[Work request]: Each line below is to be written out once more, precisely as given.

[Given data]:
════════════════

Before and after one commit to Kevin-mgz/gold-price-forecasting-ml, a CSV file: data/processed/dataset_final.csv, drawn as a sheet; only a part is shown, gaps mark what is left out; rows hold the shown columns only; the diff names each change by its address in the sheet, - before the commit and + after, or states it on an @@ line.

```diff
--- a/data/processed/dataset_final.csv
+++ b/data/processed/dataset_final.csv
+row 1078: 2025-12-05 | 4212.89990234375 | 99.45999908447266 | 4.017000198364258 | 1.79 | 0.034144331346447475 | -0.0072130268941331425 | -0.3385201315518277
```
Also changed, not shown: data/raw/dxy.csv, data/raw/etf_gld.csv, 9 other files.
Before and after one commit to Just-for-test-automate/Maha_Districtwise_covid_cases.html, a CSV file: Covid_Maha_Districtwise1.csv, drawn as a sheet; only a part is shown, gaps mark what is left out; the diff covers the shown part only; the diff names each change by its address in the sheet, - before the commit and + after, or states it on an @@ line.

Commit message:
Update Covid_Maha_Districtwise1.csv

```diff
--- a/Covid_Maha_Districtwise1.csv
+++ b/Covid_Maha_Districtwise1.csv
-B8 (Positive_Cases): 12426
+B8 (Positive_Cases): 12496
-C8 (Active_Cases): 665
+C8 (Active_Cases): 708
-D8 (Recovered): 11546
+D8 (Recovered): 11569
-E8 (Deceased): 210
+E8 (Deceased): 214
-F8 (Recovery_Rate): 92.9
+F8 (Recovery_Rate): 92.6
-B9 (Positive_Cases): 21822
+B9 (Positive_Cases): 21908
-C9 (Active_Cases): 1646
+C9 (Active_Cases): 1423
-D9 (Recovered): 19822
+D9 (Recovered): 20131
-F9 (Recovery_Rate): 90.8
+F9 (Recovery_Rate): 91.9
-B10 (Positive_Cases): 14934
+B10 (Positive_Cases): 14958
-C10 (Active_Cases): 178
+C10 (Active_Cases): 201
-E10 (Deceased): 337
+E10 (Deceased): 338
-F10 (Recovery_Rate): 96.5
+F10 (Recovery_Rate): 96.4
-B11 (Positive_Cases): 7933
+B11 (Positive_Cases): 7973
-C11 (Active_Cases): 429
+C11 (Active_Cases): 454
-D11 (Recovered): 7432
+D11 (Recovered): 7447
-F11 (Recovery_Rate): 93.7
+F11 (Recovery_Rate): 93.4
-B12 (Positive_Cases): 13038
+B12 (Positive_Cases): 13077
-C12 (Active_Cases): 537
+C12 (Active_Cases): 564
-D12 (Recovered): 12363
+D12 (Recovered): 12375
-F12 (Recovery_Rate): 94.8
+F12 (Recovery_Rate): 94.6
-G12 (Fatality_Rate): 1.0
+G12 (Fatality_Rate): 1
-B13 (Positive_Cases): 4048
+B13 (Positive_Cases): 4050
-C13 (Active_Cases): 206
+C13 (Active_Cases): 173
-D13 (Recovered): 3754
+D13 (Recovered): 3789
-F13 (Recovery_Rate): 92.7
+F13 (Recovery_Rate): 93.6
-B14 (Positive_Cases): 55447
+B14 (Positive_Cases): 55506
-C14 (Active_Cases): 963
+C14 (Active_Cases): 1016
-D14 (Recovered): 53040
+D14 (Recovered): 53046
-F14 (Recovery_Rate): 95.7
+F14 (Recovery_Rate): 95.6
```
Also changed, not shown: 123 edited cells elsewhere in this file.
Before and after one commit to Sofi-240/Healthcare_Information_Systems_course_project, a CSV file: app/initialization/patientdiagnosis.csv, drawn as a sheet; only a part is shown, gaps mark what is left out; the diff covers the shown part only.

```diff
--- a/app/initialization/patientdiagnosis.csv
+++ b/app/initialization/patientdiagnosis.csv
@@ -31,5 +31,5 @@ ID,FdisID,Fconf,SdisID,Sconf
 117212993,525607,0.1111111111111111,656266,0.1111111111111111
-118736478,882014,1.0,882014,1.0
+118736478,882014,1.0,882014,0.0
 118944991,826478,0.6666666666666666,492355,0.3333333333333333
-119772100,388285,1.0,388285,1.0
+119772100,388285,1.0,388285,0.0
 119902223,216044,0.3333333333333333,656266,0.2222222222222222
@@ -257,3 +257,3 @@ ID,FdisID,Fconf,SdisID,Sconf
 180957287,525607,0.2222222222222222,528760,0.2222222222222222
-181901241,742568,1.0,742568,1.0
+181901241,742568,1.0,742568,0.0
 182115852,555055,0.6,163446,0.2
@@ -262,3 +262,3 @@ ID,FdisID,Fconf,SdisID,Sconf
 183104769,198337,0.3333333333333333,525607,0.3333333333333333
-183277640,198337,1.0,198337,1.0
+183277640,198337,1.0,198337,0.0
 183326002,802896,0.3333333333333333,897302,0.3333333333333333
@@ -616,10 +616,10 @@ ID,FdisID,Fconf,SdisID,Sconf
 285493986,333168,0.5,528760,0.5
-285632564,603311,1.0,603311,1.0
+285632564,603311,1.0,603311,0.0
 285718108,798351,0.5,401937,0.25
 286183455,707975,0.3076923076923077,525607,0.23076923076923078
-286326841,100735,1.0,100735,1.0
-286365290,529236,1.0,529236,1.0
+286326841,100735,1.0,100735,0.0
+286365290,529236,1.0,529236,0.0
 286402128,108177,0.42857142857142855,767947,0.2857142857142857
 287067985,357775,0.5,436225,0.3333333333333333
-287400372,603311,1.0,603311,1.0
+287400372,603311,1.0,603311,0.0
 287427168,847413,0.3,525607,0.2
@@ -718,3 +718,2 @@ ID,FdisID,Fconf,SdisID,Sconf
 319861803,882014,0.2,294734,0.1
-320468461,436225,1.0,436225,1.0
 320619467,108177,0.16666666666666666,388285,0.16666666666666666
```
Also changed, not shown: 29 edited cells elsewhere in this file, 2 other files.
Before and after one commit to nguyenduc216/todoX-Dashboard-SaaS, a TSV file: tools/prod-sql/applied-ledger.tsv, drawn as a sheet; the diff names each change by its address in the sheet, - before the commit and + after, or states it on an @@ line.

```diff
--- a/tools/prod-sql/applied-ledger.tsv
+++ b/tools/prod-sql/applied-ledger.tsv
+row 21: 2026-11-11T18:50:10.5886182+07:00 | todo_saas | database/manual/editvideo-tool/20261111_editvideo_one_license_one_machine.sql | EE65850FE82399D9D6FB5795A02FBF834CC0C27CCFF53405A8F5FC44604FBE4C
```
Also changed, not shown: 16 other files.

════════════════

[Task response]:
Before and after one commit to Kevin-mgz/gold-price-forecasting-ml, a CSV file: data/processed/dataset_final.csv, drawn as a sheet; only a part is shown, gaps mark what is left out; rows hold the shown columns only; the diff names each change by its address in the sheet, - before the commit and + after, or states it on an @@ line.

```diff
--- a/data/processed/dataset_final.csv
+++ b/data/processed/dataset_final.csv
+row 1078: 2025-12-05 | 4212.89990234375 | 99.45999908447266 | 4.017000198364258 | 1.79 | 0.034144331346447475 | -0.0072130268941331425 | -0.3385201315518277
```
Also changed, not shown: data/raw/dxy.csv, data/raw/etf_gld.csv, 9 other files.
Before and after one commit to Just-for-test-automate/Maha_Districtwise_covid_cases.html, a CSV file: Covid_Maha_Districtwise1.csv, drawn as a sheet; only a part is shown, gaps mark what is left out; the diff covers the shown part only; the diff names each change by its address in the sheet, - before the commit and + after, or states it on an @@ line.

Commit message:
Update Covid_Maha_Districtwise1.csv

```diff
--- a/Covid_Maha_Districtwise1.csv
+++ b/Covid_Maha_Districtwise1.csv
-B8 (Positive_Cases): 12426
+B8 (Positive_Cases): 12496
-C8 (Active_Cases): 665
+C8 (Active_Cases): 708
-D8 (Recovered): 11546
+D8 (Recovered): 11569
-E8 (Deceased): 210
+E8 (Deceased): 214
-F8 (Recovery_Rate): 92.9
+F8 (Recovery_Rate): 92.6
-B9 (Positive_Cases): 21822
+B9 (Positive_Cases): 21908
-C9 (Active_Cases): 1646
+C9 (Active_Cases): 1423
-D9 (Recovered): 19822
+D9 (Recovered): 20131
-F9 (Recovery_Rate): 90.8
+F9 (Recovery_Rate): 91.9
-B10 (Positive_Cases): 14934
+B10 (Positive_Cases): 14958
-C10 (Active_Cases): 178
+C10 (Active_Cases): 201
-E10 (Deceased): 337
+E10 (Deceased): 338
-F10 (Recovery_Rate): 96.5
+F10 (Recovery_Rate): 96.4
-B11 (Positive_Cases): 7933
+B11 (Positive_Cases): 7973
-C11 (Active_Cases): 429
+C11 (Active_Cases): 454
-D11 (Recovered): 7432
+D11 (Recovered): 7447
-F11 (Recovery_Rate): 93.7
+F11 (Recovery_Rate): 93.4
-B12 (Positive_Cases): 13038
+B12 (Positive_Cases): 13077
-C12 (Active_Cases): 537
+C12 (Active_Cases): 564
-D12 (Recovered): 12363
+D12 (Recovered): 12375
-F12 (Recovery_Rate): 94.8
+F12 (Recovery_Rate): 94.6
-G12 (Fatality_Rate): 1.0
+G12 (Fatality_Rate): 1
-B13 (Positive_Cases): 4048
+B13 (Positive_Cases): 4050
-C13 (Active_Cases): 206
+C13 (Active_Cases): 173
-D13 (Recovered): 3754
+D13 (Recovered): 3789
-F13 (Recovery_Rate): 92.7
+F13 (Recovery_Rate): 93.6
-B14 (Positive_Cases): 55447
+B14 (Positive_Cases): 55506
-C14 (Active_Cases): 963
+C14 (Active_Cases): 1016
-D14 (Recovered): 53040
+D14 (Recovered): 53046
-F14 (Recovery_Rate): 95.7
+F14 (Recovery_Rate): 95.6
```
Also changed, not shown: 123 edited cells elsewhere in this file.
Before and after one commit to Sofi-240/Healthcare_Information_Systems_course_project, a CSV file: app/initialization/patientdiagnosis.csv, drawn as a sheet; only a part is shown, gaps mark what is left out; the diff covers the shown part only.

```diff
--- a/app/initialization/patientdiagnosis.csv
+++ b/app/initialization/patientdiagnosis.csv
@@ -31,5 +31,5 @@ ID,FdisID,Fconf,SdisID,Sconf
 117212993,525607,0.1111111111111111,656266,0.1111111111111111
-118736478,882014,1.0,882014,1.0
+118736478,882014,1.0,882014,0.0
 118944991,826478,0.6666666666666666,492355,0.3333333333333333
-119772100,388285,1.0,388285,1.0
+119772100,388285,1.0,388285,0.0
 119902223,216044,0.3333333333333333,656266,0.2222222222222222
@@ -257,3 +257,3 @@ ID,FdisID,Fconf,SdisID,Sconf
 180957287,525607,0.2222222222222222,528760,0.2222222222222222
-181901241,742568,1.0,742568,1.0
+181901241,742568,1.0,742568,0.0
 182115852,555055,0.6,163446,0.2
@@ -262,3 +262,3 @@ ID,FdisID,Fconf,SdisID,Sconf
 183104769,198337,0.3333333333333333,525607,0.3333333333333333
-183277640,198337,1.0,198337,1.0
+183277640,198337,1.0,198337,0.0
 183326002,802896,0.3333333333333333,897302,0.3333333333333333
@@ -616,10 +616,10 @@ ID,FdisID,Fconf,SdisID,Sconf
 285493986,333168,0.5,528760,0.5
-285632564,603311,1.0,603311,1.0
+285632564,603311,1.0,603311,0.0
 285718108,798351,0.5,401937,0.25
 286183455,707975,0.3076923076923077,525607,0.23076923076923078
-286326841,100735,1.0,100735,1.0
-286365290,529236,1.0,529236,1.0
+286326841,100735,1.0,100735,0.0
+286365290,529236,1.0,529236,0.0
 286402128,108177,0.42857142857142855,767947,0.2857142857142857
 287067985,357775,0.5,436225,0.3333333333333333
-287400372,603311,1.0,603311,1.0
+287400372,603311,1.0,603311,0.0
 287427168,847413,0.3,525607,0.2
@@ -718,3 +718,2 @@ ID,FdisID,Fconf,SdisID,Sconf
 319861803,882014,0.2,294734,0.1
-320468461,436225,1.0,436225,1.0
 320619467,108177,0.16666666666666666,388285,0.16666666666666666
```
Also changed, not shown: 29 edited cells elsewhere in this file, 2 other files.
Before and after one commit to nguyenduc216/todoX-Dashboard-SaaS, a TSV file: tools/prod-sql/applied-ledger.tsv, drawn as a sheet; the diff names each change by its address in the sheet, - before the commit and + after, or states it on an @@ line.

```diff
--- a/tools/prod-sql/applied-ledger.tsv
+++ b/tools/prod-sql/applied-ledger.tsv
+row 21: 2026-11-11T18:50:10.5886182+07:00 | todo_saas | database/manual/editvideo-tool/20261111_editvideo_one_license_one_machine.sql | EE65850FE82399D9D6FB5795A02FBF834CC0C27CCFF53405A8F5FC44604FBE4C
```
Also changed, not shown: 16 other files.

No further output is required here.